Segment Start: INPUT DATA

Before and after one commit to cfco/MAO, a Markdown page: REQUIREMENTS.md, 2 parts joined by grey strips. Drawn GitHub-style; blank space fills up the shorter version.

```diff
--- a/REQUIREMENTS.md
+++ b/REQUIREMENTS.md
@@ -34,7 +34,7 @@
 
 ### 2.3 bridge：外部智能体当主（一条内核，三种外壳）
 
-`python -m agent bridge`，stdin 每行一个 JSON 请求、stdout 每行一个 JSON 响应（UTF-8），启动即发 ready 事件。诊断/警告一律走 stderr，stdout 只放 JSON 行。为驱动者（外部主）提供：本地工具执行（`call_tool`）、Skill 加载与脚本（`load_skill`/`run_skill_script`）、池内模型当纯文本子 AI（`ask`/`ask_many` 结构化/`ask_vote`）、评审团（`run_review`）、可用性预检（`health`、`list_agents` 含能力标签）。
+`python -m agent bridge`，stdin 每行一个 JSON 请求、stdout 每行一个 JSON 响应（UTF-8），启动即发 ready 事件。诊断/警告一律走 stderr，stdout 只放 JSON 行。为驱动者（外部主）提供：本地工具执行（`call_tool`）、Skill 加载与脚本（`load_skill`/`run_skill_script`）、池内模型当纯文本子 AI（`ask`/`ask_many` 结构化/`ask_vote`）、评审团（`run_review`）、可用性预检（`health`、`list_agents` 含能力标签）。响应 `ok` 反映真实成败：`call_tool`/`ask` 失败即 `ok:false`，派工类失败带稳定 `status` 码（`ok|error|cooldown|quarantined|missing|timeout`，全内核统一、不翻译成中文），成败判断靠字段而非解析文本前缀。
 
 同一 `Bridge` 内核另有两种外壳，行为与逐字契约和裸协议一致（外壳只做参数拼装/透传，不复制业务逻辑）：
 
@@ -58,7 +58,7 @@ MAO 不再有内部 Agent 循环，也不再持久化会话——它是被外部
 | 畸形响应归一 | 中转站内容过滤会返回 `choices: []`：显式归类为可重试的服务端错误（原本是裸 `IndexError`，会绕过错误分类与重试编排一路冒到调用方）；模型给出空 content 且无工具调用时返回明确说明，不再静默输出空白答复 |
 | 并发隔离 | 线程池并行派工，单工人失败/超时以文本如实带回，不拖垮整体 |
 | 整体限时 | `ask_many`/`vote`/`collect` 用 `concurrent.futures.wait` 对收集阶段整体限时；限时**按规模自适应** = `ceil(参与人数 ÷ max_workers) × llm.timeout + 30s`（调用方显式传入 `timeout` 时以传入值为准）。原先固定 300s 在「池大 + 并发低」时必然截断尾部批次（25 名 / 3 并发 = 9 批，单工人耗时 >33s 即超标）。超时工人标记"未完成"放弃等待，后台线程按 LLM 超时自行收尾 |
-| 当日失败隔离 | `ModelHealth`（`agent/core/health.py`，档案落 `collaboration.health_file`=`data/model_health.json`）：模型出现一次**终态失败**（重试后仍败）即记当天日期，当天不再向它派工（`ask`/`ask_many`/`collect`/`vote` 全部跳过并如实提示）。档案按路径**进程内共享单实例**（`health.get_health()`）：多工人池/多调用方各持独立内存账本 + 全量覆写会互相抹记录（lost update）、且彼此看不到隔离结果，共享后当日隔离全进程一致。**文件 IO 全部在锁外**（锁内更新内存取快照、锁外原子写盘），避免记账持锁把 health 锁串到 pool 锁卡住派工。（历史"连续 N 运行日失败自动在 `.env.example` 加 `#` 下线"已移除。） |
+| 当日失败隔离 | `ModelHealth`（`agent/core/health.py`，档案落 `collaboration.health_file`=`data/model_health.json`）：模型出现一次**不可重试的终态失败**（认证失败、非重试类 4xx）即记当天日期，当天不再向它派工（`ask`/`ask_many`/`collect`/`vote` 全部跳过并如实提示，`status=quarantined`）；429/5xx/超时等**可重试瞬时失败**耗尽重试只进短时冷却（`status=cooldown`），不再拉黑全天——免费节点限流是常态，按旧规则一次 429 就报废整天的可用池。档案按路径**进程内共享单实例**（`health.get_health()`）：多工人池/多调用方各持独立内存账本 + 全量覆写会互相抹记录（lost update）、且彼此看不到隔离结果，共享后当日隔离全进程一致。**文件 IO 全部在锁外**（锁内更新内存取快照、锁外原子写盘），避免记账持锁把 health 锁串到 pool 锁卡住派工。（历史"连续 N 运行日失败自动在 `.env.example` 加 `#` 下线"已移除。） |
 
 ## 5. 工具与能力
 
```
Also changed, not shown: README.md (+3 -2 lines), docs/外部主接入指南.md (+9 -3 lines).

Segment End: INPUT DATA

→ PROBLEM
Set all of the entries down again, exactly as they were given.

→ RESPONSE FOR THIS EXERCISE
Before and after one commit to cfco/MAO, a Markdown page: REQUIREMENTS.md, 2 parts joined by grey strips. Drawn GitHub-style; blank space fills up the shorter version.

```diff
--- a/REQUIREMENTS.md
+++ b/REQUIREMENTS.md
@@ -34,7 +34,7 @@
 
 ### 2.3 bridge：外部智能体当主（一条内核，三种外壳）
 
-`python -m agent bridge`，stdin 每行一个 JSON 请求、stdout 每行一个 JSON 响应（UTF-8），启动即发 ready 事件。诊断/警告一律走 stderr，stdout 只放 JSON 行。为驱动者（外部主）提供：本地工具执行（`call_tool`）、Skill 加载与脚本（`load_skill`/`run_skill_script`）、池内模型当纯文本子 AI（`ask`/`ask_many` 结构化/`ask_vote`）、评审团（`run_review`）、可用性预检（`health`、`list_agents` 含能力标签）。
+`python -m agent bridge`，stdin 每行一个 JSON 请求、stdout 每行一个 JSON 响应（UTF-8），启动即发 ready 事件。诊断/警告一律走 stderr，stdout 只放 JSON 行。为驱动者（外部主）提供：本地工具执行（`call_tool`）、Skill 加载与脚本（`load_skill`/`run_skill_script`）、池内模型当纯文本子 AI（`ask`/`ask_many` 结构化/`ask_vote`）、评审团（`run_review`）、可用性预检（`health`、`list_agents` 含能力标签）。响应 `ok` 反映真实成败：`call_tool`/`ask` 失败即 `ok:false`，派工类失败带稳定 `status` 码（`ok|error|cooldown|quarantined|missing|timeout`，全内核统一、不翻译成中文），成败判断靠字段而非解析文本前缀。
 
 同一 `Bridge` 内核另有两种外壳，行为与逐字契约和裸协议一致（外壳只做参数拼装/透传，不复制业务逻辑）：
 
@@ -58,7 +58,7 @@ MAO 不再有内部 Agent 循环，也不再持久化会话——它是被外部
 | 畸形响应归一 | 中转站内容过滤会返回 `choices: []`：显式归类为可重试的服务端错误（原本是裸 `IndexError`，会绕过错误分类与重试编排一路冒到调用方）；模型给出空 content 且无工具调用时返回明确说明，不再静默输出空白答复 |
 | 并发隔离 | 线程池并行派工，单工人失败/超时以文本如实带回，不拖垮整体 |
 | 整体限时 | `ask_many`/`vote`/`collect` 用 `concurrent.futures.wait` 对收集阶段整体限时；限时**按规模自适应** = `ceil(参与人数 ÷ max_workers) × llm.timeout + 30s`（调用方显式传入 `timeout` 时以传入值为准）。原先固定 300s 在「池大 + 并发低」时必然截断尾部批次（25 名 / 3 并发 = 9 批，单工人耗时 >33s 即超标）。超时工人标记"未完成"放弃等待，后台线程按 LLM 超时自行收尾 |
-| 当日失败隔离 | `ModelHealth`（`agent/core/health.py`，档案落 `collaboration.health_file`=`data/model_health.json`）：模型出现一次**终态失败**（重试后仍败）即记当天日期，当天不再向它派工（`ask`/`ask_many`/`collect`/`vote` 全部跳过并如实提示）。档案按路径**进程内共享单实例**（`health.get_health()`）：多工人池/多调用方各持独立内存账本 + 全量覆写会互相抹记录（lost update）、且彼此看不到隔离结果，共享后当日隔离全进程一致。**文件 IO 全部在锁外**（锁内更新内存取快照、锁外原子写盘），避免记账持锁把 health 锁串到 pool 锁卡住派工。（历史"连续 N 运行日失败自动在 `.env.example` 加 `#` 下线"已移除。） |
+| 当日失败隔离 | `ModelHealth`（`agent/core/health.py`，档案落 `collaboration.health_file`=`data/model_health.json`）：模型出现一次**不可重试的终态失败**（认证失败、非重试类 4xx）即记当天日期，当天不再向它派工（`ask`/`ask_many`/`collect`/`vote` 全部跳过并如实提示，`status=quarantined`）；429/5xx/超时等**可重试瞬时失败**耗尽重试只进短时冷却（`status=cooldown`），不再拉黑全天——免费节点限流是常态，按旧规则一次 429 就报废整天的可用池。档案按路径**进程内共享单实例**（`health.get_health()`）：多工人池/多调用方各持独立内存账本 + 全量覆写会互相抹记录（lost update）、且彼此看不到隔离结果，共享后当日隔离全进程一致。**文件 IO 全部在锁外**（锁内更新内存取快照、锁外原子写盘），避免记账持锁把 health 锁串到 pool 锁卡住派工。（历史"连续 N 运行日失败自动在 `.env.example` 加 `#` 下线"已移除。） |
 
 ## 5. 工具与能力
 
```
Also changed, not shown: README.md (+3 -2 lines), docs/外部主接入指南.md (+9 -3 lines).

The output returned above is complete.